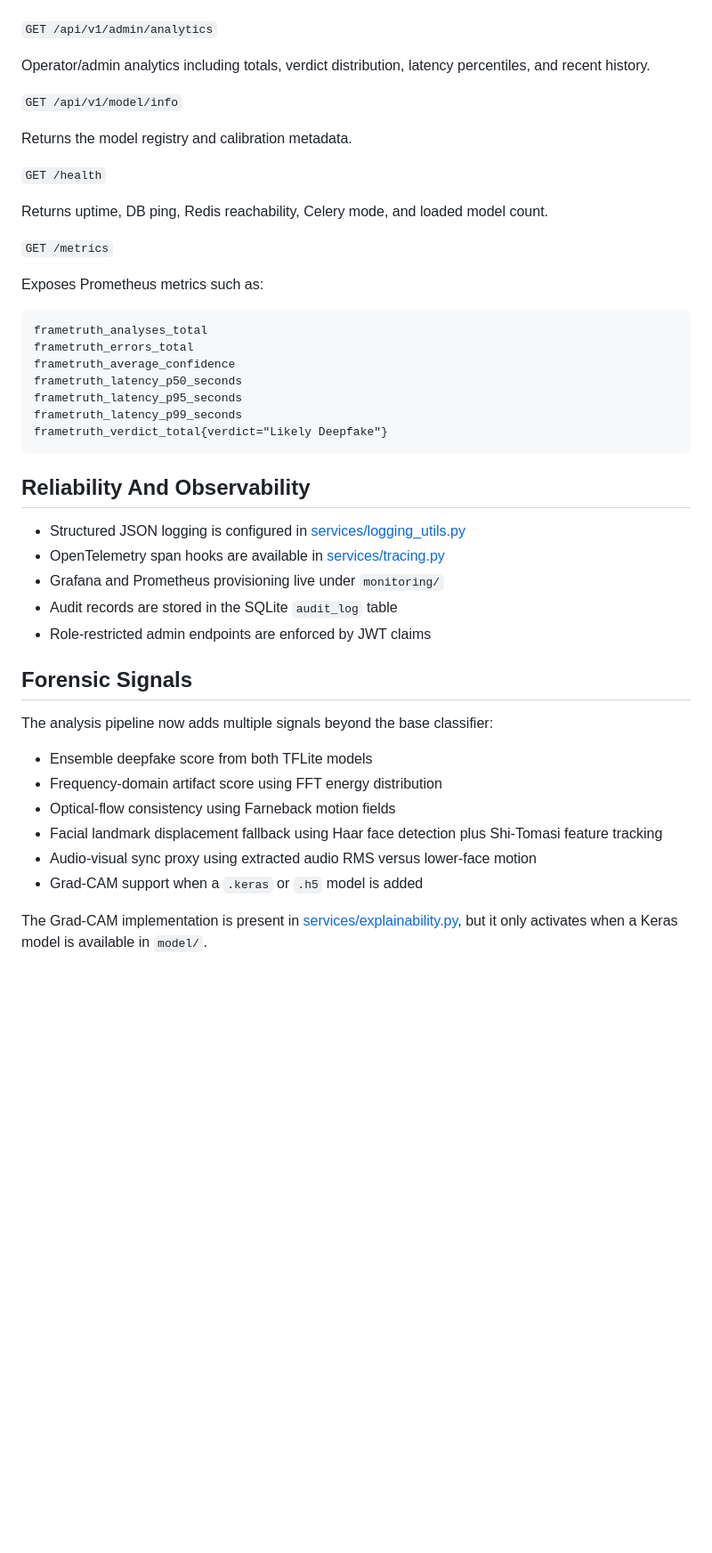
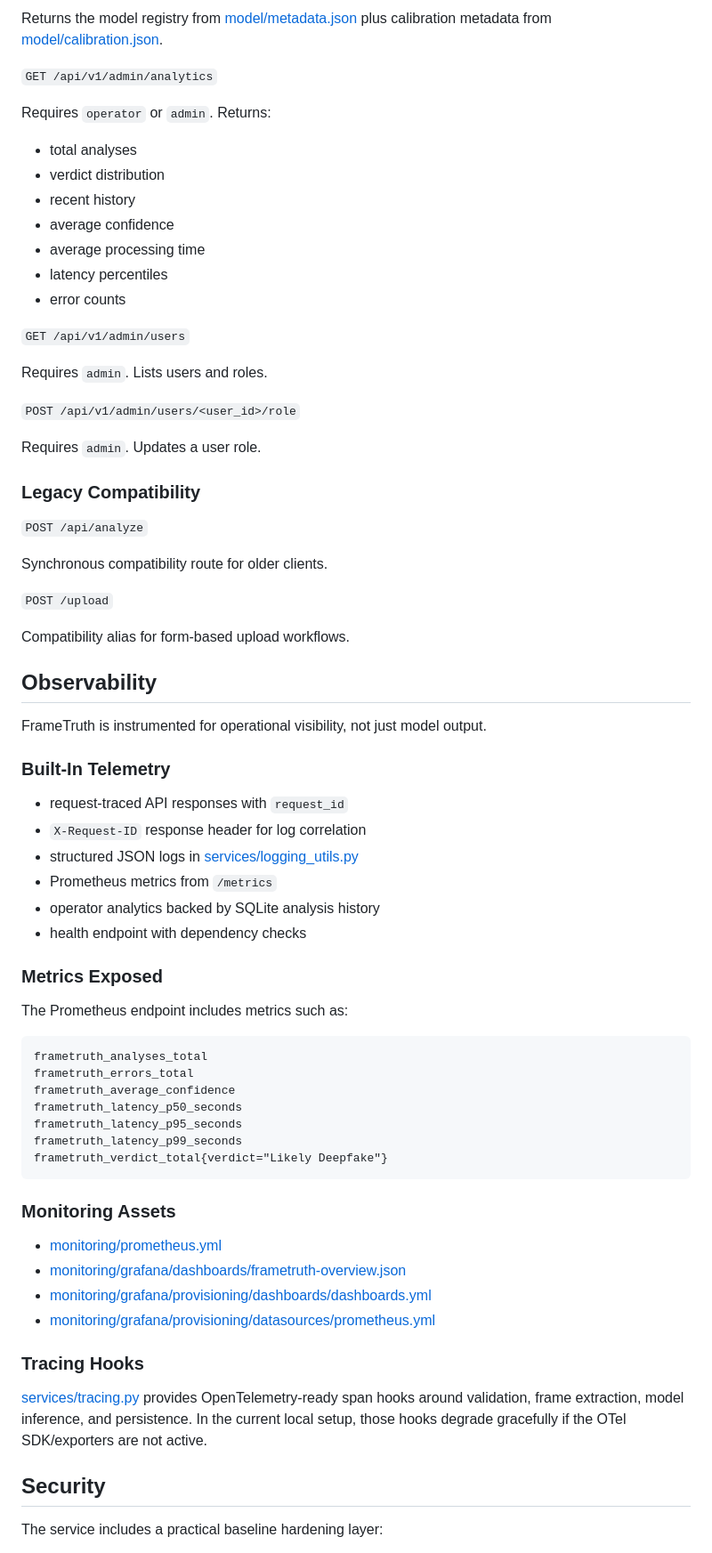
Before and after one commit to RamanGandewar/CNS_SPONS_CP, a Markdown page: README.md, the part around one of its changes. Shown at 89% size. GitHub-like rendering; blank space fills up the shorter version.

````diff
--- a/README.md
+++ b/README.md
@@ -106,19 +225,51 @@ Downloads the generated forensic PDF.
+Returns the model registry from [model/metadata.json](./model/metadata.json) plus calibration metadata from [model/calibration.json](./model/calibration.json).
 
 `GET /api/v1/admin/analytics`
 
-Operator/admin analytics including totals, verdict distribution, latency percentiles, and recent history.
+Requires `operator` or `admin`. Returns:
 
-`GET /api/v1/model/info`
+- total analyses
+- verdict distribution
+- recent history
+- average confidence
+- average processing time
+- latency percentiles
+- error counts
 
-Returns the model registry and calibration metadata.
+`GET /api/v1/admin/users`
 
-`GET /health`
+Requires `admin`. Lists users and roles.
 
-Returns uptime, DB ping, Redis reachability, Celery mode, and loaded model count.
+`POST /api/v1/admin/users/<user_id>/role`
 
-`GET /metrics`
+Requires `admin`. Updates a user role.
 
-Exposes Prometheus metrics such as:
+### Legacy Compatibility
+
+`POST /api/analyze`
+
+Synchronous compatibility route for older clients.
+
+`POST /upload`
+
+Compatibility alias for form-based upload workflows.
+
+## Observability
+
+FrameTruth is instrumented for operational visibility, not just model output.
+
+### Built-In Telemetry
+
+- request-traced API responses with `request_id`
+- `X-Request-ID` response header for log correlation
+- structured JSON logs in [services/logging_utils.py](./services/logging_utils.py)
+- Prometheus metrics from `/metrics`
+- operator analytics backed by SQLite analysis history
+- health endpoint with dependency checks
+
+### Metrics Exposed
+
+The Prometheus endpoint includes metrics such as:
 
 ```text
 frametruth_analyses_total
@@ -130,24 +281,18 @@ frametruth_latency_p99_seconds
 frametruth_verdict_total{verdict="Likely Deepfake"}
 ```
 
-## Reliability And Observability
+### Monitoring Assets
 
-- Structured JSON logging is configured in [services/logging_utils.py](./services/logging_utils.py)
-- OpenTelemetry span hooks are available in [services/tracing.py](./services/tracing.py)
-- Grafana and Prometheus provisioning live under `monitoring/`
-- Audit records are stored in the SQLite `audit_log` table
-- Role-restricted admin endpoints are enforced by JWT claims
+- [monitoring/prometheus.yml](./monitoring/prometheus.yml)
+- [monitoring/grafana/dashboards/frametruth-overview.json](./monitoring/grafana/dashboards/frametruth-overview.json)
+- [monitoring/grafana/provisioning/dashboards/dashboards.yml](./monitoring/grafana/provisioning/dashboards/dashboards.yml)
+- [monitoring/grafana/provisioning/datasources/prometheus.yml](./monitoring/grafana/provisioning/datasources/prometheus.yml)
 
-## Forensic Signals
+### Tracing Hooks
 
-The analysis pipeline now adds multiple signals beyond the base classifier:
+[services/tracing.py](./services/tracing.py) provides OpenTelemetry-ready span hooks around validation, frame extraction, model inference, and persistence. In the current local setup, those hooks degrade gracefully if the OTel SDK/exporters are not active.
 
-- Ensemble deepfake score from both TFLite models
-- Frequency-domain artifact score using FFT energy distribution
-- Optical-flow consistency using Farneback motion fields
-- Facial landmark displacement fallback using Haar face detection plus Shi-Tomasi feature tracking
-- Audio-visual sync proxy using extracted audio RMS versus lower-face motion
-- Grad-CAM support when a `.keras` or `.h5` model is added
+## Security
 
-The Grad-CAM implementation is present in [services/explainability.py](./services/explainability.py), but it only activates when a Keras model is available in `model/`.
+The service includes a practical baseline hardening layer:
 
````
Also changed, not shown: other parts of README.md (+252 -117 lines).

◆ ◆ ◆

Show every line from the entries above in which "services" appears.

+- structured JSON logs in [services/logging_utils.py](./services/logging_utils.py)
-- Structured JSON logging is configured in [services/logging_utils.py](./services/logging_utils.py)
-- OpenTelemetry span hooks are available in [services/tracing.py](./services/tracing.py)
+[services/tracing.py](./services/tracing.py) provides OpenTelemetry-ready span hooks around validation, frame extraction, model inference, and persistence. In the current local setup, those hooks degrade gracefully if the OTel SDK/exporters are not active.
-The Grad-CAM implementation is present in [services/explainability.py](./services/explainability.py), but it only activates when a Keras model is available in `model/`.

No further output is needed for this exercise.